But at about seven and a half minutes in, Mars started working in the words “Give it away” into his tune and up from the basement came the Chili Peppers. Mars and his crew quickly ceded the stage to the band, jumping in during the chorus. Musically it sounded fine and it’s always fun to hear “Give It Away,” but the optics weren’t great.
For starters, the Chili Peppers looked old. And they looked slow. It was like watching a younger, faster team play a squad of grizzled veterans. It wasn’t pretty.
It also didn’t take a rocket scientist to notice that neither Flea nor Klinghoffer had their instruments plugged in. It was quite obvious actually. While it’s long been understood that musicians aren’t really “playing” during such performances, part of that understanding was that they’d at least look like they were.
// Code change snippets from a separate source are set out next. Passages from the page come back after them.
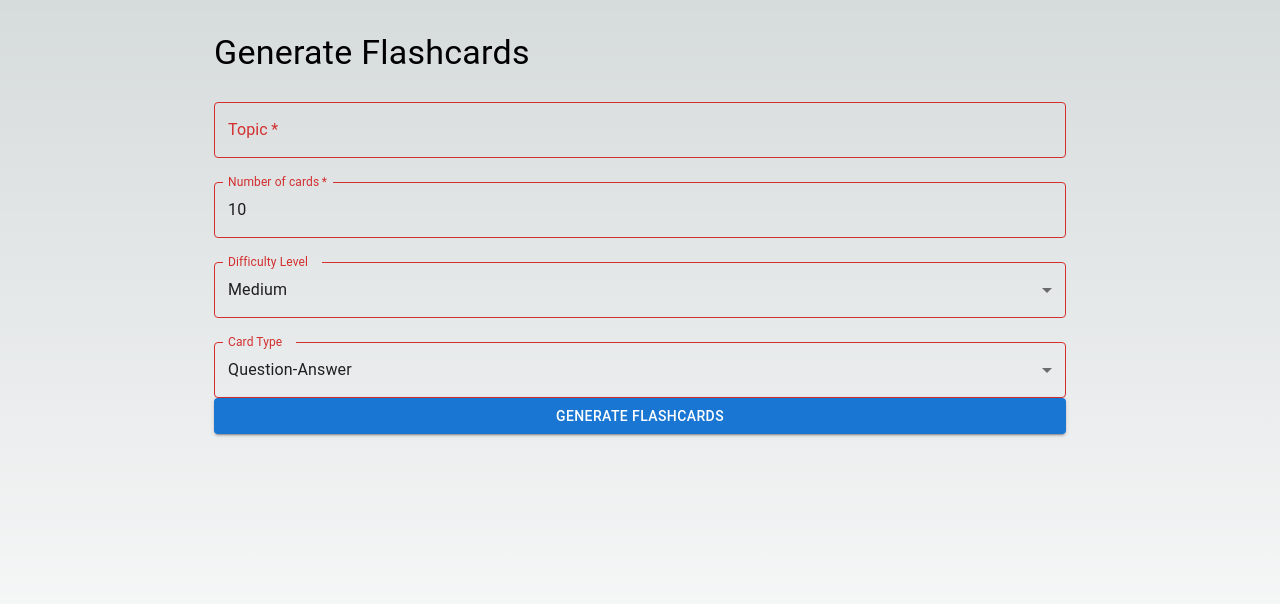
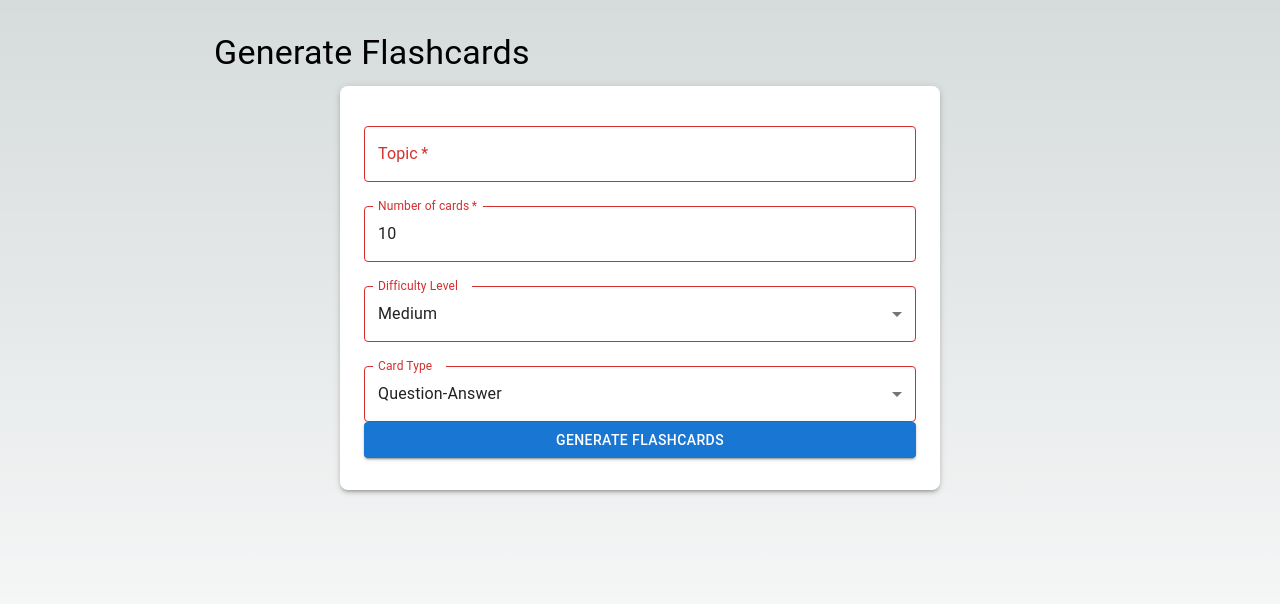
Before and after one commit to HeadstarterVenomBytes/QuickCard, a Next.js app: page /generate in a window 1280 px wide. Shown: the top 604 px of the page. Built offline with nearby package versions, Linux system fonts and the light colour scheme; no server answers.

Commit message:
add styling so that the form is not all black, and that you can see the text you type

```diff
--- a/src/app/components/FlashcardForm.tsx
+++ b/src/app/components/FlashcardForm.tsx
@@ -35,7 +35,18 @@ const FlashcardForm: React.FC<FlashcardFormProps> = ({
   };
 
   return (
-    <Box component="form" onSubmit={handleSubmit}>
+    <Box
+      component="form"
+      onSubmit={handleSubmit}
+      sx={{
+        p: 3,
+        maxWidth: 600,
+        mx: "auto",
+        bgcolor: "background.paper",
+        borderRadius: 2,
+        boxShadow: 3,
+      }}
+    >
       <FormGroup>
         <FormControl fullWidth margin="normal" error={!errors.topic}>
           <TextField
```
We would suspend disbelief and they would look the part. That’s how it was supposed to go.
But that didn’t happen, and that—coupled with the youthful energy and enthusiasm of Mars and his crew and the awkwardness of seeing the now middle-aged Flea and Keidis performing shirtless—made for a sizable opening for hot takes about the current state of the band to come rushing out.
They were washed-up.
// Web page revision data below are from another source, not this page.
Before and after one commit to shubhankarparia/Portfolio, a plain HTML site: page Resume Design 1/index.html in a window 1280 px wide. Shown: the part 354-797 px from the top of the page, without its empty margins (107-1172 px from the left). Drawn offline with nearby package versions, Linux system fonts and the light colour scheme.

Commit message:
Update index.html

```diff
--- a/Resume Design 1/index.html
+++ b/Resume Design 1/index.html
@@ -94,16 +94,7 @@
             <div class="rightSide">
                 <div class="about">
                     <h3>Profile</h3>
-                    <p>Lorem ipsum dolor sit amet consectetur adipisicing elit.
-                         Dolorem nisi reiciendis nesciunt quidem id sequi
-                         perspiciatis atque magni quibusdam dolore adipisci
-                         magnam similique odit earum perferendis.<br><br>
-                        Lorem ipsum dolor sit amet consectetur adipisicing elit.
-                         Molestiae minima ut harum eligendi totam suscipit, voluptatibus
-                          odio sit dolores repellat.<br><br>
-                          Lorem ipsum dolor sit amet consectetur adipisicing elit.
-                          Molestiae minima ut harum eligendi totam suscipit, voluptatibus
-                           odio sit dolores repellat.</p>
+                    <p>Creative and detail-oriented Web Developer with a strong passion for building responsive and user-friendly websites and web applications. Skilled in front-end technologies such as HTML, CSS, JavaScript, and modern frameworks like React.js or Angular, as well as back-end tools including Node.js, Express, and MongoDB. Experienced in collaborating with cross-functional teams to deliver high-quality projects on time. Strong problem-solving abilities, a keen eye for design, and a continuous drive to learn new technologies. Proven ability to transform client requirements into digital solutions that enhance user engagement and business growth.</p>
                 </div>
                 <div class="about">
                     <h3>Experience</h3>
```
They were a joke.
They had never really been that good.
And so on and so on. Once the dam breaks in a situation like this, it’s every man for himself.
It wasn’t the end for them but you could argue that they had begun the same slide U2 had into lacking relevance anymore and becoming a nostalgia act.
They released The Getaway in 2016, and with Danger Mouse producing, it marked the first time they had worked with a producer other than Rick Rubin since 1989. Such a move has a tendency to be rather ominous, especially at such a late stage of a band’s career. It’s often sold as looking to change things up, but what’s implied is that things have gotten stale and a change isn’t an option but a necessity.
The Getaway is an interesting album and the change in producer does create some noteworthy moments, but overall, it’s a fairly forgettable record. In an interesting sign of the times, the album topped out at #2 on the Billboard 200 chart, even though the album sold more copies than Drake had (Drake’s streaming numbers are what put him in the top spot).
Once again, the band found itself at a crossroads. It had become clear that they were in the back nine of their career, and if there was any hope in them regaining some of the stature they once possessed, something drastic would need to happen.
Cue the return of John Frusciante.
It remains to be seen as to whether or not Frusciante can again work his magic and rejuvenate the band’s career, but based solely on the data and history, there’s definitely a chance. The band makes more sense with him than without him.
All of their peaks, whether it was Blood Sugar Sex Magik, Californication or Stadium Arcadium, happened with Frusciante in the band. When their epitaph is eventually written, it’ll be the songs he played on and helped write that will be mentioned and talked about. It’ll be those songs that get played on the radio and celebrated. Hell, they already are. There are good tunes on the Klinghoffer albums and One Hot Minute has a few solid ones as well, but “Give It Away” and “Under the Bridge” are still played on a fairly regular basis followed by the hits from Californication and By the Way.
The Red Hot Chili Peppers now have a chance to remind everyone who they once were and what they were capable of. They can make people forget the Super Bowl performance and overlook their last two albums. They can force people to confront the greatness of Blood Sugar Sex Magik and once again appreciate the dynamism of Californication, the grace of By the Way, and the magnitude and force of Stadium Arcadium.
U2 isn’t so lucky. As they struggle to find their footing at this stage in the game, they are forced to do so under the same circumstances. That’s not going to help.
The next Red Hot Chili Peppers album just became one of the most anticipated releases of 2020.
That was not the case two weeks ago.